February 18, 2009

small scale grain; not if, but how.

When I farmed in BC on a 126 acre homestead, we had a neighbour who sharecropped several neighbourhood farms in the area. He could work magic on his old John Deere combine and was a sight for 21st century eyes taking up the road with his big antique beauty. He took on about 60 acres of our land to grow wheat, spelt and oats. It worked out beautifully with our vegetable and pasturing rotations. Having a really handy guy with an old combine and all the other equipment necessary to grow grain is a rare honour; Not always easy to find.

If you are handy and live in an area where old agricultural equipment rots in fields or goes through auctions cheap, you could find an old combine like this farmer has.

But what are the other options?

The potential for intimate relationship with food is a thing seen clearly when a year's supply of grain is grown, harvested and cleaned by hand. This intimacy approaches oppressiveness when it is done for more than one's own bread...unless of course there are many of us doin it! (and then it becomes intimate again!)
Patience, perseverance and modest needs indicate a good scythe and a fan or very windy day. Dan Jason in Grain in the Garden (PDF) has an excellent essay on how to do just that.

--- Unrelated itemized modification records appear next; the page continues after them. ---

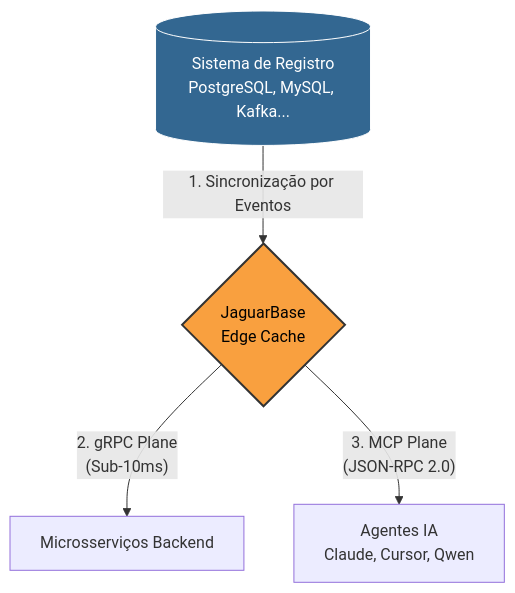
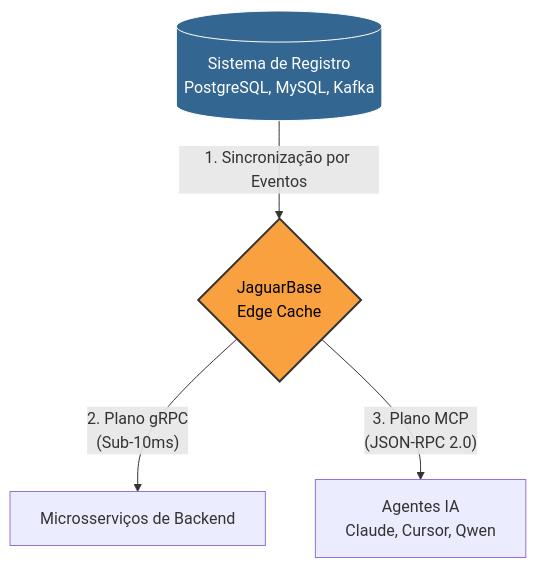
The first of 2 diagrams in README.pt-BR.md (andrewbraga1/jaguarbase), drawn with Mermaid before and after one commit. The commit also changed other lines of this file and 1 other file, not shown here.

Commit message:
docs: refine architecture proposal, sync PT-BR translation and clarify quarantine filter

````diff
--- a/README.pt-BR.md
+++ b/README.pt-BR.md
@@ -27,8 +27,8 @@
 ```mermaid
 graph TD
-    Source[(Sistema de Registro\nPostgreSQL, MySQL, Kafka...)] -- 1. Sincronização por Eventos --> JB{JaguarBase\nEdge Cache}
-    JB -- 2. gRPC Plane\n(Sub-10ms) --> Backend[Microsserviços Backend]
-    JB -- 3. MCP Plane\n(JSON-RPC 2.0) --> AI[Agentes IA\nClaude, Cursor, Qwen]
+    Source[(Sistema de Registro\nPostgreSQL, MySQL, Kafka)] -- 1. Sincronização por Eventos --> JB{JaguarBase\nEdge Cache}
+    JB -- 2. Plano gRPC\n(Sub-10ms) --> Backend[Microsserviços de Backend]
+    JB -- 3. Plano MCP\n(JSON-RPC 2.0) --> AI[Agentes IA\nClaude, Cursor, Qwen]
     style JB fill:#f9a03f,stroke:#333,stroke-width:2px,color:#000
     style Source fill:#336791,stroke:#fff,color:#fff
 ```
````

To be self-sufficient in grain for a large family and their animals or a csa it would be good to look at equipment that is suited for that scale.
Small scale binders, threshers or combines are certainly not a mass produced commodity item and are difficult to find and usually jaw droppingly expensive.
Asia and eastern europe have produced some of these great little machines - some days I day dream of traveling and buying small farm equipment and then I realize ..we have to build them! What a time as the present for small scale local equipment fabrication; lets get to work manufacturing and importing implements for small and 2 wheel tractors (like the BCS) or small stationary units- recycled biodiesel, or ox, or horse - what ever each of our sustainable farming communities decide - and get the workshops humming in community colleges. To get the tools that we need (while we still can) maybe a multi-community effort to import together would be useful as well.

Here are a few links to combines and threshers for two wheel tractors or stand alone.

(A combine cuts and threshes in one operation. A thresher is fed (one would use a sythe or a sickle bar mower to cut the stalks).

Cicoria mobile thresher

thresher made from converted chipper shredder

Small scale corn thresher

Ferrari has here everything to fit a 2 wheel tractor but a combine. But in an article about small scale grains they mention a number of models.

Gene Logsdon's book Raising Small Grains is still arguably the bible on whole topic of grain growing - and its just back in print! http://www.chelseagreen.com/bookstore/item/smallscale_grain_raising


ChristyACB said...

I so agree with you! Talk about and open niche market with potential!

I've searched and searched for multi-purpose, switchable use (uses a standard base and motor system but utility parts can be changed for many uses) and had 0 luck.

Everything is either really obscure, custom made or just plain ridiculously priced.

anne said...

Hey CHristy,
Thats why I love the BCS - so adaptable with the PTO in front or back. Yes a huge market. Things are so bloody expensive cause this kind of equipment is extremely rare.
I like the chipper shredder conversion. The sickle bar on the (say a ) BCS for cutting, then switch machines to the converted chipper/shredder. Anyone done that?

Owen Bridge said...

Thanks for such an informative article on an important topic. Growing grains on a family scale seems to be an elusive goal to me. Last year we planted a big patch of red fife wheat which we harvested with a sickle and bundled into sheaves. That part was easy enough, it's what to do with it after that which causes the trouble! My plan was to use a flail, which didn't work as well as planned. After 20 minutes I had maybe 2 cups of threshed wheat! I ended up cutting the seedheads off so I could finish them in my threshing box (based on Dan Jason's design). I think I'll have to find some kind of larger-small scale threshing machine if I ever want to grow enough grain to be truly self sufficient in bread.

p.s. Greetings from up the Valley!

anne said...

Hi Owen, I'm looking forward to meeting you.
There are a number of combines in our area...but they are mostly busy with GM corn.
Dan Jason at one point (maybe still) was part of a group on Saltspring Island that shared a combine among a group of growers. That might be a good idea if one could find enough people, closeby, to participate.

Owen Bridge said...

Hi Anne,

Yeah, we'll definitely have to meet sometime! I've been reading your blog for a little while now but I counldn't figure out how to contact you!

As for the grain, my goal is to eventually grow about 1/4 acre of wheat, which should be enough for the five of us. It's a bit small for a combine but a bit too big for a threshing box! One of those converted chippers would seem perfect, that way I could just feed it the sheaves for threshing.

I've recently made some modifications to my threshing box to make it work better for grain. I just made the slats on the bottom very thin on one half for grain, while the other half is larger for beans and other legumes. Maybe if I get really good with that it could get a lot done!